> barbarians, called "Hansel and Gretel," about two children. These children
> scattered crumbs from a loaf of bread as they walked through a forest, so
> that they could find their way home again by returning along the path of
> crumbs they had left behind them.
> Plato. I see. So you are telling me that the word "breadcrumb" is used to
> describe a way of returning on a web site to the place from which one
> started, and moreover, that it is the very meaning of the word in the
> context of this story that gives the word "breadcrumb" its particular
> Soc. So I am given to understand. In fact, unless I am very much mistaken,
> it appears that the knowledge of this story was specifically the
> inspiration for crafting this particular kind of technology. What do you
> think "breadcrumb" means in the context of this usage?
> Plato: Why, I must concede, Socrates, that it appears to be a signifier
> representing a pattern of thought that is embodied in this narrative of the
> Soc. Do you think that this is a form of creative thought? Or is it a case
> of modern craftspeople becoming imprisoned by narratives, and unable to
> think outside of them? Is it creative to use an idea from a story about
> children who never existed to craft a way of doing things? Or is this
> modern era filled with victims of their foolish ancestors, who filled their
> minds with lies and delusions?
> Plato. I suppose I must regard the use of this story as a creative form of
> thought, because surely the people who use such tools must be able to free
> themselves from the limits of the story from which the word "breadcrumb" is
> Soc. Do you suppose that it is possible someone who does not know such
> stories is at a disadvantage, such as a carpenter might be if he had one
> kind of adze?
> Plato. I do not like to think that someone requires a narrative to think
> with, but I suppose it could be true, Socrates.
> Soc. Is it possible, then, my dear Plato, that the poet is not always a
> danger to society?
> Plato. I am unwilling to go so far, Socrates. Yet I must concede that in
> some ways, and in some cases, poets may have some value to society.
> Soc. Perhaps I hear a muse murmuring in my ears, like the sound of the
> flute in the ears of the mystic; that voice, I say, is humming in my ears,
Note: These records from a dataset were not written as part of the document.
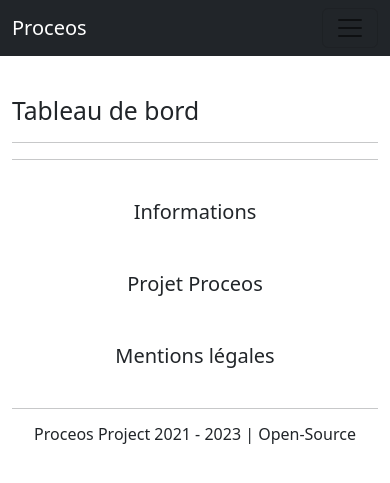
After one commit to Cyril-lamirand/proceos, a Symfony app: template templates/client/student/dashboard.html.twig in a window 390 px wide. The commit adds this page. Shown: the top 483 px of the page. Run offline with Twig, Linux system fonts and the light colour scheme; the template is opened without the code that fills it, so the values that code supplies are empty; some libraries are stand-ins or nearby versions.

Commit message:
[FRONT-SYMFO] ADD FILES & LOGICS (#35)

```diff
--- a/src/Controller/CourseController.php
+++ b/src/Controller/CourseController.php
@@ -70,7 +70,7 @@ class CourseController extends AbstractController
     #[Route('/{id}', name: 'course_show', methods: ['GET'])]
     public function show(Course $course): Response
     {
-        return $this->render('course/show.html.twig', [
+        return $this->render('server/course/show.html.twig', [
             'course' => $course,
         ]);
     }
--- a/src/Security/AppAuthenticator.php
+++ b/src/Security/AppAuthenticator.php
@@ -50,9 +50,6 @@ class AppAuthenticator extends AbstractLoginFormAuthenticator
             return new RedirectResponse($targetPath);
         }
 
-
-
-
         return new RedirectResponse($this->urlGenerator->generate('dashboard'));
     }
 
--- /dev/null
+++ b/templates/client/base-client.html.twig
@@ -0,0 +1,31 @@
+<!DOCTYPE html>
+<html>
+    <head>
+        <meta charset="UTF-8">
+        <title>{% block title %}Proceos | Application{% endblock %}</title>
+        <link rel="stylesheet" href="https://cdn.jsdelivr.net/npm/bootstrap@5.2.3/dist/css/bootstrap.min.css" integrity="sha384-rbsA2VBKQhggwzxH7pPCaAqO46MgnOM80zW1RWuH61DGLwZJEdK2Kadq2F9CUG65" crossorigin="anonymous">
+        <link rel="stylesheet" href="{{asset('css/index-client.css')}}">
+        {% block stylesheets %}
+        {% endblock %}
+    </head>
+    <body>
+        <header>
+            {% include "/client/layouts/navbar.html.twig" %}
+        </header>
+        <main class="mt-5 pt-5">
+            {% block body %}
+                <div id="App-Content">
+                    {% block content %}
+                    {% endblock %}
+                </div>
+            {% endblock %}
+        </main>
+        <footer>
+            {% include "/client/layouts/footer.html.twig" %}
+        </footer>
+        <script src="https://kit.fontawesome.com/1961dc2689.js" crossorigin="anonymous"></script>
+        {% block javascripts %}
+
+        {% endblock %}
+    </body>
+</html>
--- /dev/null
+++ b/templates/client/layouts/footer.html.twig
@@ -0,0 +1,29 @@
+{% block content %}
+    <div class="container">
+        <hr/>
+        <div class="row">
+            <div class="col-12 col-sm-12 col-md-12 col-lg-4 col-xl-4">
+                <div class="text-center mt-4 mb-4">
+                    <h5>Informations</h5>
+                </div>
+
+            </div>
+            <div class="col-12 col-sm-12 col-md-12 col-lg-4 col-xl-4">
+                <div class="text-center mt-4 mb-4">
+                    <h5>Projet Proceos</h5>
+                </div>
+            </div>
+            <div class="col-12 col-sm-12 col-md-12 col-lg-4 col-xl-4">
+                <div class="text-center mt-4 mb-4">
+                    <h5>Mentions légales</h5>
+                </div>
+            </div>
+        </div>
+        <hr/>
+        <div class="col-12">
+            <div class="text-center">
+                <h6>Proceos Project 2021 - 2023 | Open-Source</h6>
+            </div>
+        </div>
+    </div>
+{% endblock %}
--- /dev/null
+++ b/templates/client/layouts/navbar.html.twig
@@ -0,0 +1,23 @@
+{% block content %}
+    <nav class="navbar navbar-expand-lg bg-dark fixed-top">
+        <div class="container-fluid">
+            <a class="navbar-brand text-white" href="/">Proceos</a>
+            <button class="navbar-toggler" type="button" data-bs-toggle="collapse" data-bs-target="#navbarNavDropdown" aria-controls="navbarNavDropdown" aria-expanded="false" aria-label="Toggle navigation">
+                <span class="navbar-toggler-icon"></span>
+            </button>
+            <div class="collapse navbar-collapse" id="navbarNavDropdown">
+                <div>
+                    <ul class="navbar-nav">
+                        <li class="nav-item">
+                            <a class="nav-link text-white-50" aria-current="page" href="/">Home</a>
+                        </li>
+                    </ul>
+                </div>
+                <div class="w-100" style="text-align: right">
+                    <span class="text-white-50">Role : {{ app.user.roles[0] }}</span>
+                </div>
+
+            </div>
+        </div>
+    </nav>
+{% endblock %}
--- /dev/null
+++ b/templates/client/student/dashboard.html.twig
@@ -0,0 +1,8 @@
+{% extends 'client/base-client.html.twig' %}
+
+{% block content %}
+    <div class="container">
+        <h2>Tableau de bord</h2>
+        <hr/>
+    </div>
+{% endblock %}
```
Also changed, not shown: src/Controller/DashboardController.php (+12 -0 lines), templates/client/teacher/dashboard.html.twig (added, +8 -0 lines), public/css/index-client.css (added).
> and prevents me from hearing any other. This muse tells me that poetry is,
> after all, a gift of the gods, just as is any other gift. And I know that
> anything more which you will say against the value of narratives will be in
> vain. Yet speak, if you have anything to say.
> Plato. I have nothing to say, Socrates.
> Soc. Then let me follow the intimations of the will of the god.
> On Wednesday, October 9, 2013 10:06 AM, CAITLIN WUBBENA <
> firstname.lastname@example.org> wrote:
> Hi! I am a graduate student at Penn working on my Master's paper in
> foundations/philosophy of education. I am taking a course with Andrew
> Babson and he recommended I post here for some feedback/advice.
> Loosely, my topic is centered on Plato's notion of play/seriousness. I want
> to explore why intellectual play is vital for success in higher ed and
> envision this particular project (it's a relatively short lit review) as an
> analysis of the historical context that has allowed this conversation to
> happen in academia. At this point, I plan to cite Plato, Kierkegaard
> (Socratic irony), and Dewey. I've also been introduced to Vygotsky and
> Kendall Walton. The main challenge is bridging the conversation to higher
> Any advice on where to go, books/articles to look into, etc would be
> greatly appreciated!